▶ _Exercise brief_:
Without the images, write out all of the following entries exactly.

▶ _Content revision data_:
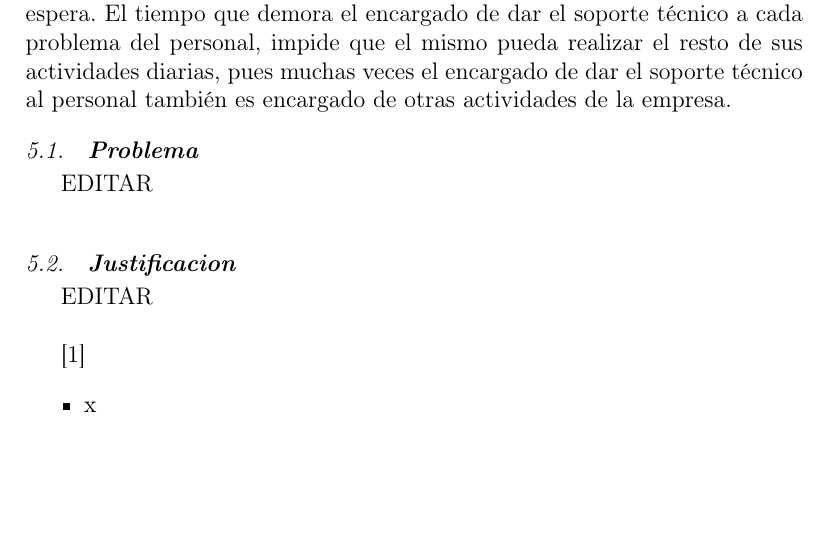
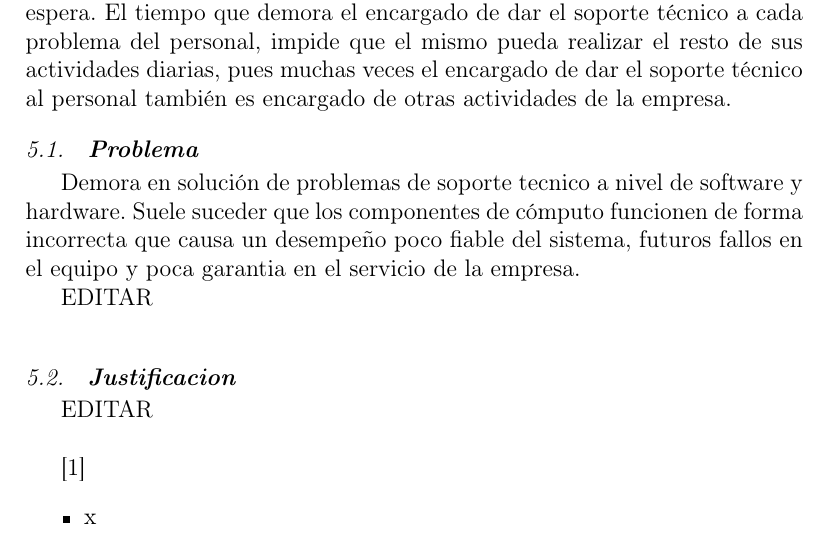
Before and after one commit to FranH20/Help-Desk, a LaTeX paper (index.tex): part of page 2 of 4 before the commit and part of page 2 of 5 after it, cut so that both start at the same text, the shorter picture padded with empty space. Compiled offline with pdfLaTeX.

Commit message:
Agregando problema

```diff
--- a/index.tex
+++ b/index.tex
@@ -78,6 +78,7 @@ Actualmente los gestores de mesa de ayuda o el personal de soporte técnico de l
 %%  SUBSECCION
 
 \subsection {\textbf{Problema}}
+Demora en solución de problemas de soporte tecnico a nivel de software y hardware. Suele suceder que los componentes de cómputo funcionen de forma incorrecta que causa un desempeño poco fiable del sistema, futuros fallos en el equipo y poca garantia en el servicio de la empresa.
 
 EDITAR\\
 
```
Also changed, not shown: index.pdf, 1 other file.
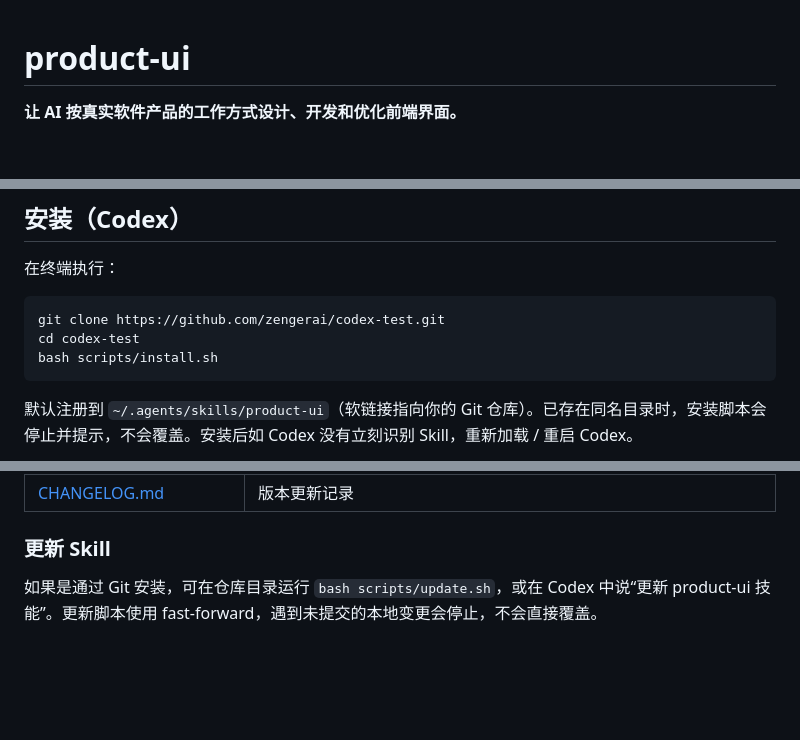
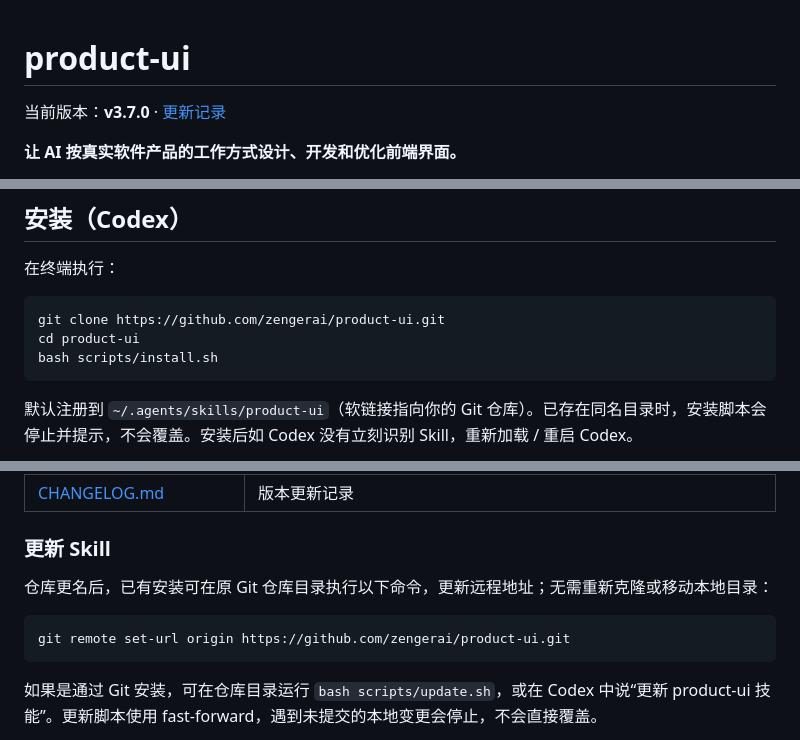
Before and after one commit to zengerai/codex-test, a Markdown page: README.md, 3 parts joined by grey strips. Drawn GitHub-style; blank space fills up the shorter version.

Commit message:
docs: update links and install instructions for product-ui rename

````diff
--- a/README.md
+++ b/README.md
@@ -1,4 +1,6 @@
 # product-ui
+
+当前版本：**v3.7.0** · [更新记录](CHANGELOG.md)
 
 **让 AI 按真实软件产品的工作方式设计、开发和优化前端界面。**
 
@@ -35,8 +37,8 @@ v3.5.1–v3.7 补充 [表格密度与长摘要](references/data-table.md)、[业
 在终端执行：
 
 ```bash
-git clone https://github.com/zengerai/codex-test.git
-cd codex-test
+git clone https://github.com/zengerai/product-ui.git
+cd product-ui
 bash scripts/install.sh
 ```
 
@@ -187,6 +189,12 @@ product-ui：识别新建 / 优化 / 重设计 / 重建
 
 ### 更新 Skill
 
+仓库更名后，已有安装可在原 Git 仓库目录执行以下命令，更新远程地址；无需重新克隆或移动本地目录：
+
+```bash
+git remote set-url origin https://github.com/zengerai/product-ui.git
+```
+
 如果是通过 Git 安装，可在仓库目录运行 `bash scripts/update.sh`，或在 Codex 中说“更新 product-ui 技能”。更新脚本使用 fast-forward，遇到未提交的本地变更会停止，不会直接覆盖。
 
 **适用范围提醒：**本 Skill 主要服务于**软件应用界面**；营销官网、品牌落地页和个人作品集不是它的核心用途。
````
Also changed, not shown: INSTALL.md (+10 -2 lines), templates/design-provider-development-prompt.md (+2 -2 lines).
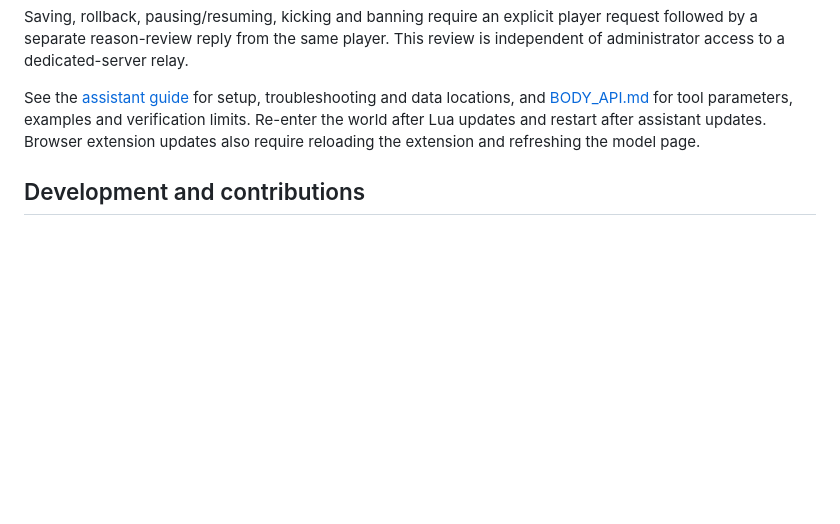
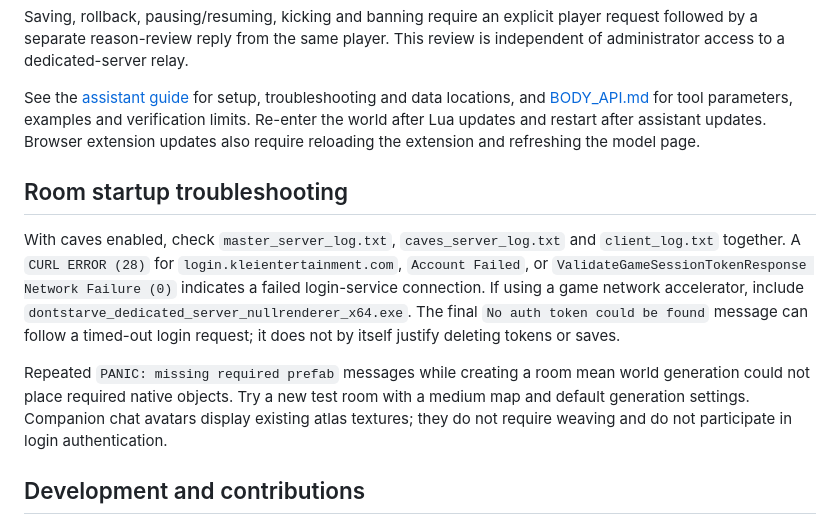
Before and after one commit to Im-Chuyu/Journey-Together, a Markdown page: README.en.md, the part around the change. Drawn GitHub-style; blank space fills up the shorter version.

Commit message:
Document startup diagnosis and verify online cave server loading

```diff
--- a/README.en.md
+++ b/README.en.md
@@ -171,6 +171,12 @@ Saving, rollback, pausing/resuming, kicking and banning require an explicit play
 
 See the [assistant guide](tools/companion_bridge/README.md) for setup, troubleshooting and data locations, and [BODY_API.md](BODY_API.md) for tool parameters, examples and verification limits. Re-enter the world after Lua updates and restart after assistant updates. Browser extension updates also require reloading the extension and refreshing the model page.
 
+## Room startup troubleshooting
+
+With caves enabled, check `master_server_log.txt`, `caves_server_log.txt` and `client_log.txt` together. A `CURL ERROR (28)` for `login.kleientertainment.com`, `Account Failed`, or `ValidateGameSessionTokenResponse Network Failure (0)` indicates a failed login-service connection. If using a game network accelerator, include `dontstarve_dedicated_server_nullrenderer_x64.exe`. The final `No auth token could be found` message can follow a timed-out login request; it does not by itself justify deleting tokens or saves.
+
+Repeated `PANIC: missing required prefab` messages while creating a room mean world generation could not place required native objects. Try a new test room with a medium map and default generation settings. Companion chat avatars display existing atlas textures; they do not require weaving and do not participate in login authentication.
+
 ## Development and contributions
 
 - [DEVELOPER.md](DEVELOPER.md): architecture, behaviour rules, module index, extension steps, troubleshooting and verification policy, in Chinese.
```
Also changed, not shown: DEVELOPER.md (+15 -1 lines), README.md (+6 -0 lines).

▶ _Response_:
Before and after one commit to FranH20/Help-Desk, a LaTeX paper (index.tex): part of page 2 of 4 before the commit and part of page 2 of 5 after it, cut so that both start at the same text, the shorter picture padded with empty space. Compiled offline with pdfLaTeX.

Commit message:
Agregando problema

```diff
--- a/index.tex
+++ b/index.tex
@@ -78,6 +78,7 @@ Actualmente los gestores de mesa de ayuda o el personal de soporte técnico de l
 %%  SUBSECCION
 
 \subsection {\textbf{Problema}}
+Demora en solución de problemas de soporte tecnico a nivel de software y hardware. Suele suceder que los componentes de cómputo funcionen de forma incorrecta que causa un desempeño poco fiable del sistema, futuros fallos en el equipo y poca garantia en el servicio de la empresa.
 
 EDITAR\\
 
```
Also changed, not shown: index.pdf, 1 other file.
Before and after one commit to zengerai/codex-test, a Markdown page: README.md, 3 parts joined by grey strips. Drawn GitHub-style; blank space fills up the shorter version.

Commit message:
docs: update links and install instructions for product-ui rename

````diff
--- a/README.md
+++ b/README.md
@@ -1,4 +1,6 @@
 # product-ui
+
+当前版本：**v3.7.0** · [更新记录](CHANGELOG.md)
 
 **让 AI 按真实软件产品的工作方式设计、开发和优化前端界面。**
 
@@ -35,8 +37,8 @@ v3.5.1–v3.7 补充 [表格密度与长摘要](references/data-table.md)、[业
 在终端执行：
 
 ```bash
-git clone https://github.com/zengerai/codex-test.git
-cd codex-test
+git clone https://github.com/zengerai/product-ui.git
+cd product-ui
 bash scripts/install.sh
 ```
 
@@ -187,6 +189,12 @@ product-ui：识别新建 / 优化 / 重设计 / 重建
 
 ### 更新 Skill
 
+仓库更名后，已有安装可在原 Git 仓库目录执行以下命令，更新远程地址；无需重新克隆或移动本地目录：
+
+```bash
+git remote set-url origin https://github.com/zengerai/product-ui.git
+```
+
 如果是通过 Git 安装，可在仓库目录运行 `bash scripts/update.sh`，或在 Codex 中说“更新 product-ui 技能”。更新脚本使用 fast-forward，遇到未提交的本地变更会停止，不会直接覆盖。
 
 **适用范围提醒：**本 Skill 主要服务于**软件应用界面**；营销官网、品牌落地页和个人作品集不是它的核心用途。
````
Also changed, not shown: INSTALL.md (+10 -2 lines), templates/design-provider-development-prompt.md (+2 -2 lines).
Before and after one commit to Im-Chuyu/Journey-Together, a Markdown page: README.en.md, the part around the change. Drawn GitHub-style; blank space fills up the shorter version.

Commit message:
Document startup diagnosis and verify online cave server loading

```diff
--- a/README.en.md
+++ b/README.en.md
@@ -171,6 +171,12 @@ Saving, rollback, pausing/resuming, kicking and banning require an explicit play
 
 See the [assistant guide](tools/companion_bridge/README.md) for setup, troubleshooting and data locations, and [BODY_API.md](BODY_API.md) for tool parameters, examples and verification limits. Re-enter the world after Lua updates and restart after assistant updates. Browser extension updates also require reloading the extension and refreshing the model page.
 
+## Room startup troubleshooting
+
+With caves enabled, check `master_server_log.txt`, `caves_server_log.txt` and `client_log.txt` together. A `CURL ERROR (28)` for `login.kleientertainment.com`, `Account Failed`, or `ValidateGameSessionTokenResponse Network Failure (0)` indicates a failed login-service connection. If using a game network accelerator, include `dontstarve_dedicated_server_nullrenderer_x64.exe`. The final `No auth token could be found` message can follow a timed-out login request; it does not by itself justify deleting tokens or saves.
+
+Repeated `PANIC: missing required prefab` messages while creating a room mean world generation could not place required native objects. Try a new test room with a medium map and default generation settings. Companion chat avatars display existing atlas textures; they do not require weaving and do not participate in login authentication.
+
 ## Development and contributions
 
 - [DEVELOPER.md](DEVELOPER.md): architecture, behaviour rules, module index, extension steps, troubleshooting and verification policy, in Chinese.
```
Also changed, not shown: DEVELOPER.md (+15 -1 lines), README.md (+6 -0 lines).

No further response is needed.